INFORMATION »
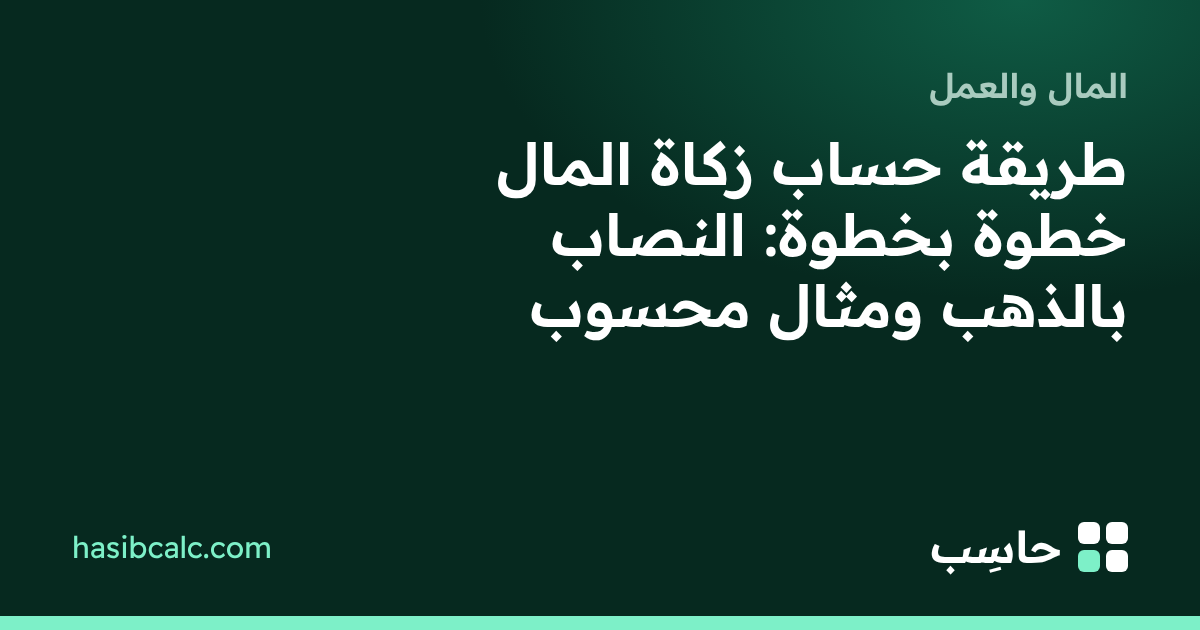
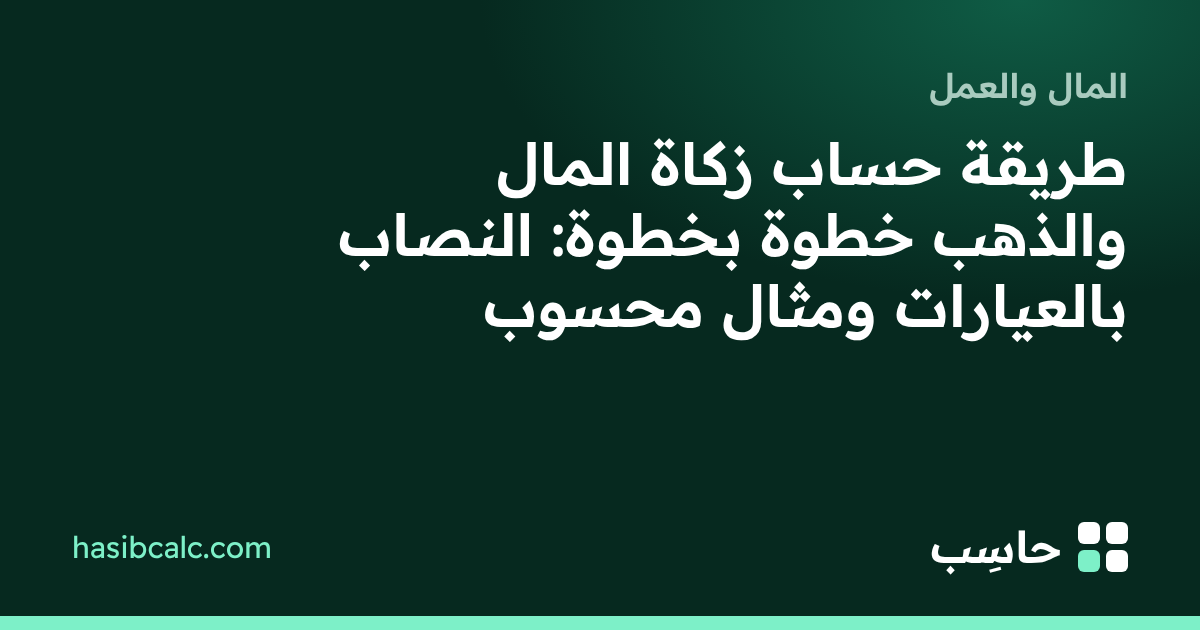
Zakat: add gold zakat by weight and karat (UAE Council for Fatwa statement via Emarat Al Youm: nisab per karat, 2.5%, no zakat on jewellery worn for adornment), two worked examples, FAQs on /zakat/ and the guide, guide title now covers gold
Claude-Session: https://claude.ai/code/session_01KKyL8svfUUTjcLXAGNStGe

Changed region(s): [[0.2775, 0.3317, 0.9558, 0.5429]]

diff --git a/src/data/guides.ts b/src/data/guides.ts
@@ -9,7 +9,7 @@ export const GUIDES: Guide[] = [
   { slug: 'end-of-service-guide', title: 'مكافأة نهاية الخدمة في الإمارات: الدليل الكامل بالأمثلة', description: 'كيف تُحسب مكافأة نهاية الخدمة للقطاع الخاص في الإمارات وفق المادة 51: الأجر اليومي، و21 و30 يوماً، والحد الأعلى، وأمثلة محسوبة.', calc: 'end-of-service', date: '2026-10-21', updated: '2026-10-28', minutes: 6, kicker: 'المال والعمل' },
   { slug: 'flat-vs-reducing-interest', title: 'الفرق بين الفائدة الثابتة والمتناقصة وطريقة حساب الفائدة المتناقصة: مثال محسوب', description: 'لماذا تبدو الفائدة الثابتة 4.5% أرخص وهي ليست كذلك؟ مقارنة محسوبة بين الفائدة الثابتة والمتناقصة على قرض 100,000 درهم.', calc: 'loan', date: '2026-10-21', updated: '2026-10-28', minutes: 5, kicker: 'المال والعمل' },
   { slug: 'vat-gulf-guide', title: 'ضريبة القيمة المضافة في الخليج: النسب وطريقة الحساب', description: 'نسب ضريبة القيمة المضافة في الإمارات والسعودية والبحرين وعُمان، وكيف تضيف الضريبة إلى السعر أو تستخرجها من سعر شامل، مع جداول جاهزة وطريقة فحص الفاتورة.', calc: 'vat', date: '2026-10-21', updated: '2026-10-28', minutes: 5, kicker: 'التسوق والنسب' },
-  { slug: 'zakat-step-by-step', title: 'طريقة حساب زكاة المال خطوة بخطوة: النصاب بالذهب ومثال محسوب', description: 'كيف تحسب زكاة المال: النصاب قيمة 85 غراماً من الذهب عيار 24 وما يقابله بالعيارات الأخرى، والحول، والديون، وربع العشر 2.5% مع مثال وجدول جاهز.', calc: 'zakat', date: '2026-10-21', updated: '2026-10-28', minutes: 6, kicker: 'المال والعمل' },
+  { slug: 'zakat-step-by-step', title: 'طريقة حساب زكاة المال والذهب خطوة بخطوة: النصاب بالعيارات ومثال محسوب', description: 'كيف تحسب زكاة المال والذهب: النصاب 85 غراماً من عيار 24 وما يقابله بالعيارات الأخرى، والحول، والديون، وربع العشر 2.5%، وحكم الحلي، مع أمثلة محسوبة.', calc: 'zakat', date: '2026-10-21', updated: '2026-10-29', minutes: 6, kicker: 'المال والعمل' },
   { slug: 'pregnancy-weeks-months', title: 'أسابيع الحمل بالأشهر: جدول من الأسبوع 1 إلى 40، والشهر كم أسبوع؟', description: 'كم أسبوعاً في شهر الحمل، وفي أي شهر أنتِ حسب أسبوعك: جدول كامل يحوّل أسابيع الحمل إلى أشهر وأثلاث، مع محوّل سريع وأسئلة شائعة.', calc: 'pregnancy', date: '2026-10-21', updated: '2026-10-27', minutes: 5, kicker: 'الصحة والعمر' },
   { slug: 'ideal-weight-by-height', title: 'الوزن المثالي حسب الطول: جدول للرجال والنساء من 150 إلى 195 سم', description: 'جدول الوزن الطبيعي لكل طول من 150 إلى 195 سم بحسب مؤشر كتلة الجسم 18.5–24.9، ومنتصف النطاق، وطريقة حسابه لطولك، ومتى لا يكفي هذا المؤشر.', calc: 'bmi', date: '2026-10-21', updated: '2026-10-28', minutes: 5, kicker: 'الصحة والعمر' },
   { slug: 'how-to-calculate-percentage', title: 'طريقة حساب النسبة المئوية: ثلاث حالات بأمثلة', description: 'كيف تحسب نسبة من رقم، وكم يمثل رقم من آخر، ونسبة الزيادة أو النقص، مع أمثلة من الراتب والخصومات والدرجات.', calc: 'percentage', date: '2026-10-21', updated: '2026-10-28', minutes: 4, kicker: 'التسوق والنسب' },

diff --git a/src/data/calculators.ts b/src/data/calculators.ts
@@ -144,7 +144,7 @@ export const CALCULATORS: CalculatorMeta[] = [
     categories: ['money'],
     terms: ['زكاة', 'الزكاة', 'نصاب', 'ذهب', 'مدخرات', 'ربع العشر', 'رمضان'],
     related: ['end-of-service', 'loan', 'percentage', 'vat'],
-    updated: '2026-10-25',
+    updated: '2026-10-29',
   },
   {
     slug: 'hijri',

* * *

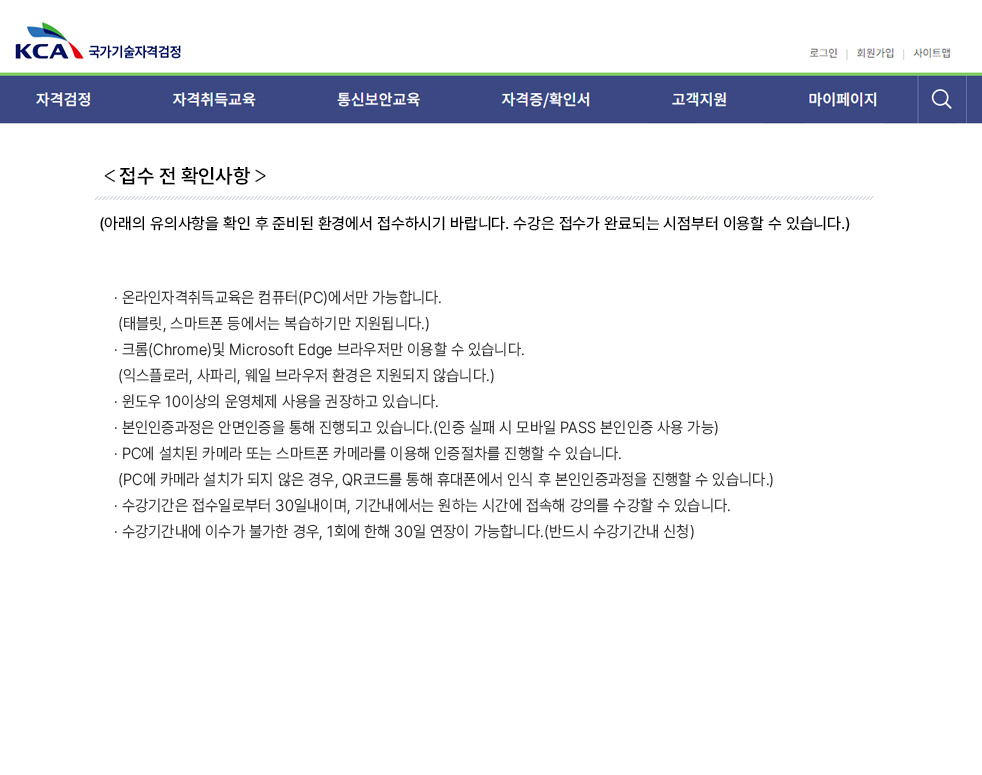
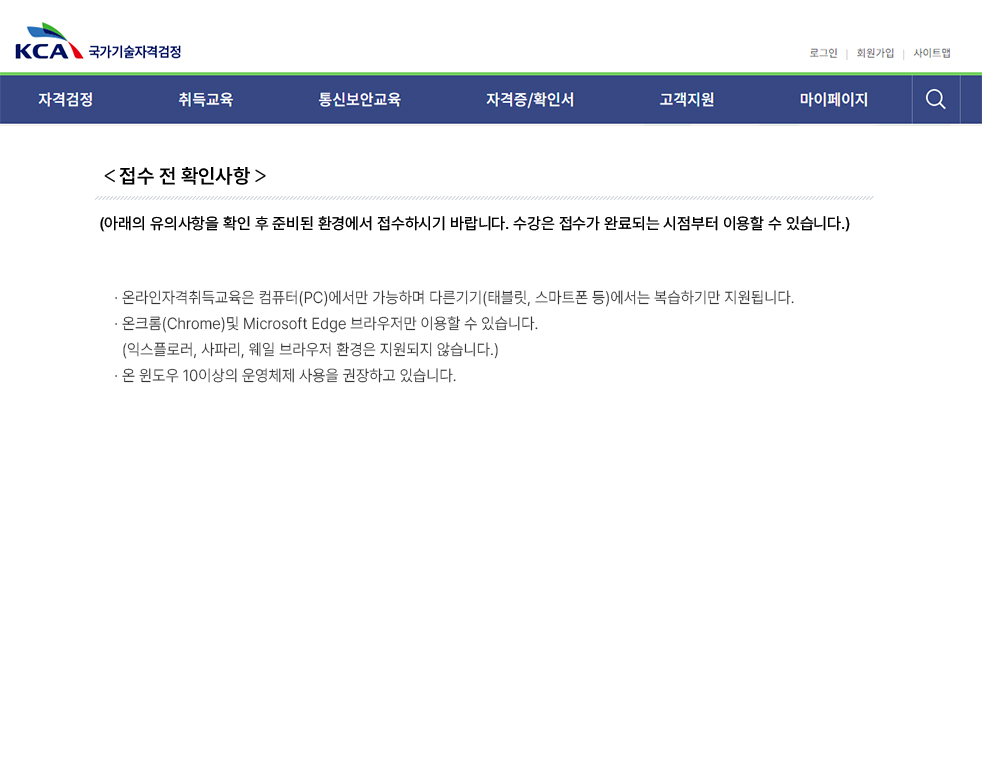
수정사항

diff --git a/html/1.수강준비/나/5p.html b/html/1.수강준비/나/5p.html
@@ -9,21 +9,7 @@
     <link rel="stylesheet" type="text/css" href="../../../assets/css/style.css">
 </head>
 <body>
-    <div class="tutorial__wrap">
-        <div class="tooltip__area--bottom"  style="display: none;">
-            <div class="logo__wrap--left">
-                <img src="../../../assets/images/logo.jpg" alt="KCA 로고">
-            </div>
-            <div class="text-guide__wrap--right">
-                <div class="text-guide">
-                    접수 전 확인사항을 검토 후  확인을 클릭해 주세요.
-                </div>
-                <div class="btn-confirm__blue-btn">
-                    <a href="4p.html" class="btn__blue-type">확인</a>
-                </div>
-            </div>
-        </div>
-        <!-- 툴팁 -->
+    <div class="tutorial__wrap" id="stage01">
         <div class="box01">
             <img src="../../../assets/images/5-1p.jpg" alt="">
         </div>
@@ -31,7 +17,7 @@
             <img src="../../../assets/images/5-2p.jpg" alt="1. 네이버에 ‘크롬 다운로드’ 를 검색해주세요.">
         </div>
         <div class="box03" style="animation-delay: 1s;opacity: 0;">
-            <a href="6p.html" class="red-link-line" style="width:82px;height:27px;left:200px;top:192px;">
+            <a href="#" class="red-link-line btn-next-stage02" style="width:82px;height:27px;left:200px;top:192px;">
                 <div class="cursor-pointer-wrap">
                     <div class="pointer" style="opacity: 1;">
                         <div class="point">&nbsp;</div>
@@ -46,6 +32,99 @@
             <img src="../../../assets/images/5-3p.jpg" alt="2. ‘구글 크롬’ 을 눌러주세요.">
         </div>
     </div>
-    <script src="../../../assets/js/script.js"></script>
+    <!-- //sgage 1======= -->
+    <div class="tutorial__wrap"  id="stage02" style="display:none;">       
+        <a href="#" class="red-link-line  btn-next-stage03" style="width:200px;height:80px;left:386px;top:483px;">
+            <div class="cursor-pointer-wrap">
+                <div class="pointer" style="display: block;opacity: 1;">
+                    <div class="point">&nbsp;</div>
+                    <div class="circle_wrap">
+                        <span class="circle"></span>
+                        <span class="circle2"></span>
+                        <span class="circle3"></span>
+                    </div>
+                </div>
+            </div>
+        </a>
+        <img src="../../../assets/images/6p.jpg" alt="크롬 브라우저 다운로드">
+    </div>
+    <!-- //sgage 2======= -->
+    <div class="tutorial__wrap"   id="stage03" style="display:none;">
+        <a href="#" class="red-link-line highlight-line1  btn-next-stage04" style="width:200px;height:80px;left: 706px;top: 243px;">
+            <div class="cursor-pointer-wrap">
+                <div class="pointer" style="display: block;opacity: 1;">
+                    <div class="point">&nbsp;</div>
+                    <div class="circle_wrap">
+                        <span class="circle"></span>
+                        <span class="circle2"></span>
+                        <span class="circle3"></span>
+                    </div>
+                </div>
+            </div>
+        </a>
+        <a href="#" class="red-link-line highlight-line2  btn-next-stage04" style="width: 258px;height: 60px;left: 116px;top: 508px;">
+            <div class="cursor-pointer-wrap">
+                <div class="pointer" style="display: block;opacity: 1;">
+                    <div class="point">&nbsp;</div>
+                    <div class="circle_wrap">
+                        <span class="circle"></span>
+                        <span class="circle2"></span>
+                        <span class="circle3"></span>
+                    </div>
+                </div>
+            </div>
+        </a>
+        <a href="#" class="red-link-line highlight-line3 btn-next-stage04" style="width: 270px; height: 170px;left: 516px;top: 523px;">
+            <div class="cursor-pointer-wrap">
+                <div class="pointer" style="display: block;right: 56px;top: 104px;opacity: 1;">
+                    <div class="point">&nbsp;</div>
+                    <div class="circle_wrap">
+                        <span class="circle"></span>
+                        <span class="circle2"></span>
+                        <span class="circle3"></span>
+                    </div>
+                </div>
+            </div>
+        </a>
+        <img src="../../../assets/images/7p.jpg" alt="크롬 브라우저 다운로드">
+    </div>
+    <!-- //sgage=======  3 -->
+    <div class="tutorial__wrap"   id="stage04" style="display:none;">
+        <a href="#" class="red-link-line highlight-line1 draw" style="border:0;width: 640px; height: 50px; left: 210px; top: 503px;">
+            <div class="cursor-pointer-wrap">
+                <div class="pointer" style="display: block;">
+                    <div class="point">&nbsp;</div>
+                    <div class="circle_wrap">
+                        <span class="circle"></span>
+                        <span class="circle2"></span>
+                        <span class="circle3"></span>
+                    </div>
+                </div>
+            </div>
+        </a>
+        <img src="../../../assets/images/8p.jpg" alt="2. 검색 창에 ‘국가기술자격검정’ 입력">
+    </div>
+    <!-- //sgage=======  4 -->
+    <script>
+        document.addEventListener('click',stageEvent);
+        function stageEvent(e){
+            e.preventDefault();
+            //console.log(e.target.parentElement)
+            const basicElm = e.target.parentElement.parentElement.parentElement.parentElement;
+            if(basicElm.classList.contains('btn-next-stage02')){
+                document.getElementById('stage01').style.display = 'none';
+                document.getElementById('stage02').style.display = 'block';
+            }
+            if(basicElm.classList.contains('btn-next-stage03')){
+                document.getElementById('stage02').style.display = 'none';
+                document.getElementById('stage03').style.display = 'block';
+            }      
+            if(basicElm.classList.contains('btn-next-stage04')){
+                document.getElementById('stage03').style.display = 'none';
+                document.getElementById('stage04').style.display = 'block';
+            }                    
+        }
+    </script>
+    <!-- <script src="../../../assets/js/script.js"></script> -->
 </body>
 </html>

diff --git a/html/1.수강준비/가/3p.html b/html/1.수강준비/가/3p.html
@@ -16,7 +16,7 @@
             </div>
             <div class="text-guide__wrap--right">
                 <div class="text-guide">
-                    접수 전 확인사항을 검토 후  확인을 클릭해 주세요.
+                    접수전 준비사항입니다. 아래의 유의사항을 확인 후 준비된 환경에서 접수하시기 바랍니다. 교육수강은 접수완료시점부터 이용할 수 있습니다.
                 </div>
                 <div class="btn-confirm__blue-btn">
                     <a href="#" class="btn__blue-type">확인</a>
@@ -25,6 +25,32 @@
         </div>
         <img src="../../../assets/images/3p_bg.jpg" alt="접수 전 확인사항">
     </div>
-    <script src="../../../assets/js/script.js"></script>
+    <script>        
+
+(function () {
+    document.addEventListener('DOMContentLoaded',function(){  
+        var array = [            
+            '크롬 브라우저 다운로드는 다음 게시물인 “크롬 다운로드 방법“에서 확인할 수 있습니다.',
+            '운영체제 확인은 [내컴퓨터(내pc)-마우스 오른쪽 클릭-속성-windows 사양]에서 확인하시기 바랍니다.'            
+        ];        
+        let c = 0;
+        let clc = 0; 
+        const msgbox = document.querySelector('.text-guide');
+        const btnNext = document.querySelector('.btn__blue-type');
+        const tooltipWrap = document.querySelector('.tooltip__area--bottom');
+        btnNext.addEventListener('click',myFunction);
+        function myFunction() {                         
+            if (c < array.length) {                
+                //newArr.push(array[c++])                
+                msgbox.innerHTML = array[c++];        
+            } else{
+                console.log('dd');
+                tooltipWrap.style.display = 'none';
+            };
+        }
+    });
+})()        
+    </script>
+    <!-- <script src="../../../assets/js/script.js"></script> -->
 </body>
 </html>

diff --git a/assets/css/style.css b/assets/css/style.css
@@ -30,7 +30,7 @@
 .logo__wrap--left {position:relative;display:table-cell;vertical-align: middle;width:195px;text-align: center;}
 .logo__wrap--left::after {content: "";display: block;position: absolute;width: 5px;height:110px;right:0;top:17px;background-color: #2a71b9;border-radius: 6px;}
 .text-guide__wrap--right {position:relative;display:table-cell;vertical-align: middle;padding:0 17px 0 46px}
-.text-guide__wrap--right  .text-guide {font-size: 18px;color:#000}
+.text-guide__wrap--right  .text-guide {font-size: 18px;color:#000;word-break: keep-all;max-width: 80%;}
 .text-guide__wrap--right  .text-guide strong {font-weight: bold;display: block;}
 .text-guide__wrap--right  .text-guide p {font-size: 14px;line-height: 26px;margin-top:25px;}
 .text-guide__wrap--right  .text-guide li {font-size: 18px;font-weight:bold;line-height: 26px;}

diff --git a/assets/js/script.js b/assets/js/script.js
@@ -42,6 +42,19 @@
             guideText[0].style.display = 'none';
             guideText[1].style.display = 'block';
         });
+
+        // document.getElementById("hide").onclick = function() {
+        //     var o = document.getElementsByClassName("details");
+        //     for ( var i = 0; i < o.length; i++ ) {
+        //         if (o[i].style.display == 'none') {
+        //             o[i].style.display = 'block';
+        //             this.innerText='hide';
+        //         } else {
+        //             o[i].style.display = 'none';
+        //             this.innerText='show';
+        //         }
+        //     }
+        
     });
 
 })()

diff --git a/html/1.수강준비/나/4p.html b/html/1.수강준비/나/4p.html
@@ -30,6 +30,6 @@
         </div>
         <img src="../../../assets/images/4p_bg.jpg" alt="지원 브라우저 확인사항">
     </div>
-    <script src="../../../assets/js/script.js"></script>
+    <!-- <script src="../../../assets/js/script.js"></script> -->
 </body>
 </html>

==

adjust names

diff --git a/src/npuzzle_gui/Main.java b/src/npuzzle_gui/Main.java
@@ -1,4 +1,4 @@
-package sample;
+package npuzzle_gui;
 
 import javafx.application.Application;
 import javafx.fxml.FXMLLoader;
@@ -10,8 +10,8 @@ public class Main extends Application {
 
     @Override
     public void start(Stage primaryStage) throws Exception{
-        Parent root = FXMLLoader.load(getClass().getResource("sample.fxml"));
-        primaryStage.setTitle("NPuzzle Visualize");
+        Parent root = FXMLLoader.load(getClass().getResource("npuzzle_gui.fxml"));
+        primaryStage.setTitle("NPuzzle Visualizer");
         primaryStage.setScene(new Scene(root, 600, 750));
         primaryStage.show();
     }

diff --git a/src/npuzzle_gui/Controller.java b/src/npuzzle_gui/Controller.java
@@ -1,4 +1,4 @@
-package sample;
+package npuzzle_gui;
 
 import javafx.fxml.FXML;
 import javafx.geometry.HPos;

WHAT YOU SHOULD DO » How many lines of the data include the word "import"? Reply with the number and nothing else.

SOLUTION TO THIS TASK » 4